Accounting for freelancers and contractors

When I first got started as a contractor, I wanted to make sure that I was set up in the best possible way to make sure my taxes were covered, I was legally protected and I was getting the most out of the money I was earning. This can be confusing, time-consuming and it is very difficult to know whose advice to trust.

Here’s a few things I’ve learned along the way that I hope will be of help to others. This advice is obviously very UK-specific, so if you’re elsewhere, this post may not be all that useful to you.

#1 – Get an accountant

This is the best piece of advice I could give anyone starting out on their own. A good accountant will help to save you significantly more than they will cost you each year, and more importantly they can save you from getting yourself into hot water. Whoever you speak to might also contradict some of the other things I’ve learned below, but that is okay, as everyone and every company is different – what suits me may be wrong for you.

Lucky for me, my girlfriend’s father is a partner in a local accountancy firm, Heywood Shepherd Chartered Accountants. This made them an obvious choice for me, but if you live in Cheshire, they are worth talking to.

Speak to an accountant before you make any decisions about how to structure your new venture, including whether or not to become a limited company, whether to register for VAT, and so on.

#2 – Limited companies are very tax efficient

A lot of freelancers and contractors operate as self employed, this is because it is simpler and cheaper to operate. You don’t have the overhead of running a limited company, or the cost that comes with accounting for one. However, it can be very worthwhile to take that overhead on.

Becoming a limited company can offer you some big tax efficiencies, including:

  • Directors Dividends – As a director in your limited company, you can pay yourself up to ~£37,500 from your profits (after Corporation Tax) without paying any personal tax on it.
  • Personal Allowance – If you set up a PAYE (Pay As You Earn) scheme in your new company, you can pay yourself a small salary to take advantage of your personal tax allowance. This money is considered an expense to your company, so you will not pay Corporation Tax on it.
  • Business Expenses – A lot of expenses you will encounter as a contractor, such as equipment (laptops, etc.) or travel, can be put through the business as company expenses. Meaning that again, they’re taken out before you pay Corporation Tax, reducing your overall tax burden.
  • VAT Flat-Rate Scheme – If you register for VAT, but don’t think you’ll be claiming a lot of VAT back (as most web developers don’t,) you can set up under the “flat rate” scheme instead, which allows you to charge your clients the standard 20% VAT, but HMRC will only take some of that from you – 14% in the case of web developers – meaning you get an extra 6% revenue from every invoice.

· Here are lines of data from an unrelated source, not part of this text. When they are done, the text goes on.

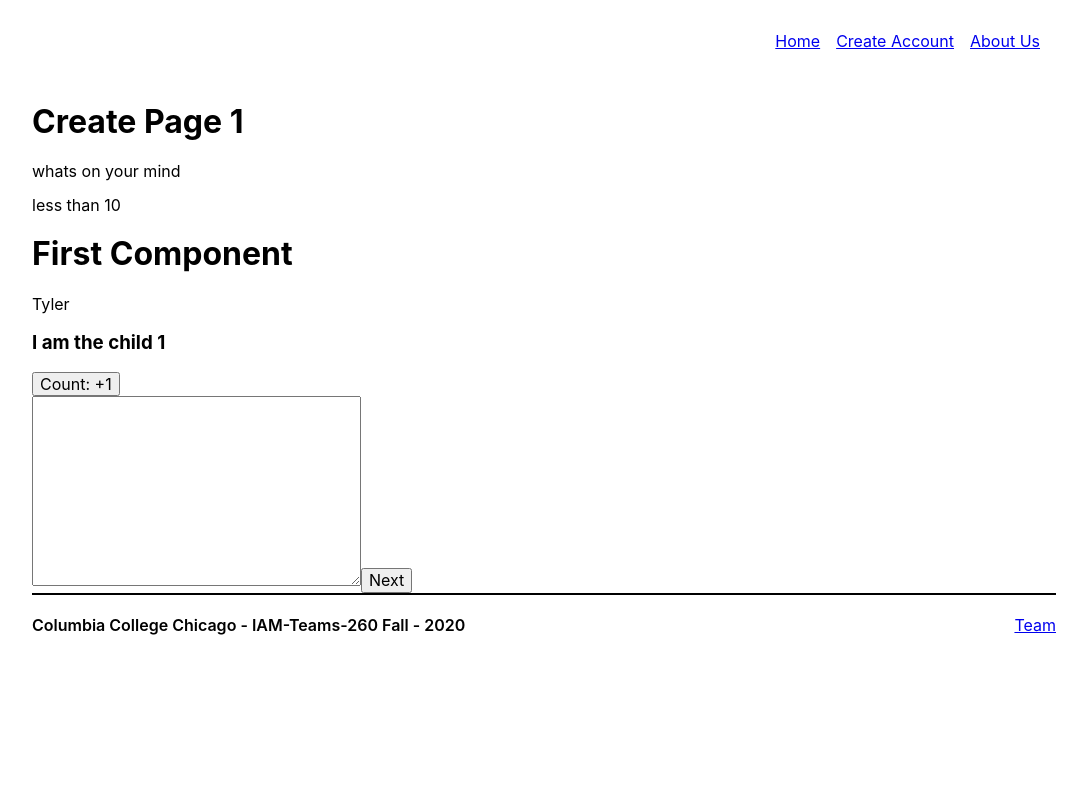
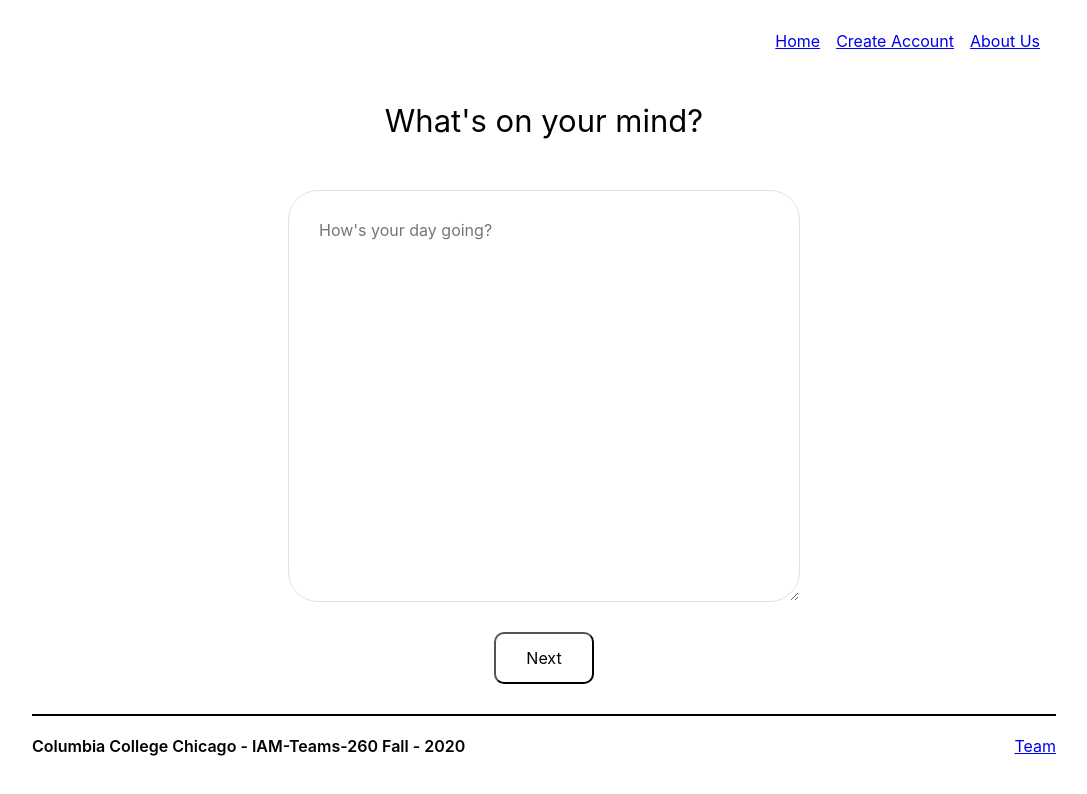
Before and after one commit to ylei1088/react-mental-health, a React (Create React App) app: page /home/create in a window 1280 px wide. Shown: the top 794 px of the page, without its empty margins (96-1183 px from the left). Built offline with nearby package versions, Linux system fonts and the light colour scheme.

Commit message:
💄  Add styles to create lantern form

```diff
--- a/src/pages/CreateMain.js
+++ b/src/pages/CreateMain.js
@@ -9,10 +9,21 @@ export default function CreateMain() {
   }
   return (
     <div className="create__main">
-      <h1>Create Page {pageIndex}</h1>
-      <div className="">
-        <p>whats on your mind</p>
+      <h1>What's on your mind?</h1>
 
+      <form className="create__main__form">
+        <textarea
+          name="lantern_body"
+          cols="30"
+          rows="10"
+          placeholder="How's your day going?"
+        />
+        <button className="btn--next" type="submit">
+          Next
+        </button>
+      </form>
+
+      <h6 className="no-show">
         {pageIndex >= 10 ? 'greater than 10' : 'less than 10'}
         {pageIndex <= 10 ? (
           <FirstComponent
@@ -21,11 +32,7 @@ export default function CreateMain() {
             handleCount={handleCount}
           />
         ) : null}
-        <form>
-          <textarea name="lantern_body" cols="30" rows="10" />
-          <button type="submit">Next</button>
-        </form>
-      </div>
+      </h6>
     </div>
   );
 }
--- a/src/styles/partials/_create.scss
+++ b/src/styles/partials/_create.scss
@@ -1,3 +1,45 @@
-.create__main{
+.create__main {
+  margin: 0 auto;
+  text-align: center;
+  display: flex;
+  align-items: center;
+  flex-direction: column;
 
+  &__form {
+    display: flex;
+    flex-direction: column;
+    gap: 30px;
+    margin: 30px 0;
+
+    textarea {
+      min-width: 450px;
+      min-height: 350px;
+      border-radius: 30px;
+      border-color: #e1e1e1;
+      padding: 30px;
+    }
+  }
+
+  .btn--next {
+    margin: 0 auto;
+    width: min-content;
+    padding: 15px 30px;
+    border-radius: 10px;
+    background-color: inherit;
+
+    &:hover {
+      background-color: black;
+      color: white;
+      cursor: pointer;
+    }
+  }
 }
+
+h1 {
+  font-size: 31px;
+  font-weight: 400;
+}
+
+.no-show {
+  display: none;
+}
```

#3 – Use a decent accounting package

It can be tempting to keep costs as low as possible when you’re starting out, by using spreadsheets and a word template for invoicing. This is fine, but you can end up wasting a lot of time keeping track of invoices, expenses and so on.

There are several really good online accounting services, such as Freshbooks and FreeAgent. These services handle invoicing for you, reminders for clients, financial reporting, and will even integrate directly with your bank to keep track of your expenses.

Using a package like this will keep you better informed about what’s going on with your business and will save you time and money preparing your accounts at the end of each year. Freshbooks is even free if you only have up to three clients active at any one time.

#4 – Banking

When you set up a limited company, you have to get the company its own bank account. This is because the company is its own legal entity, and thus the money it makes is not yours. I took it a step further than this, and set myself up as follows:

  • Current Account – This is where money comes into, where I pay myself from and the account I use to pay the company credit card.
  • Savings Account – Each month, I work out how much I can pay myself and how much I need to put aside for tax. That tax money goes into the savings account. I also put aside money for accountancy and other longer term costs.
  • Credit Card – I don’t have an awful lot of company expenses, but those that I do have go on a credit card that gets paid off in full each month. This includes bills from Amazon Web Services, travel costs, and so on.

I can’t advise which bank is best for all of this, but all of my accounts are with Barclays (and by extension, Barclaycard.)

 

For those of you thinking about going it alone, or just starting out, I hope that this is of some use to you. Feel free to ask if you have any questions, though I can’t guarantee I will know the answer!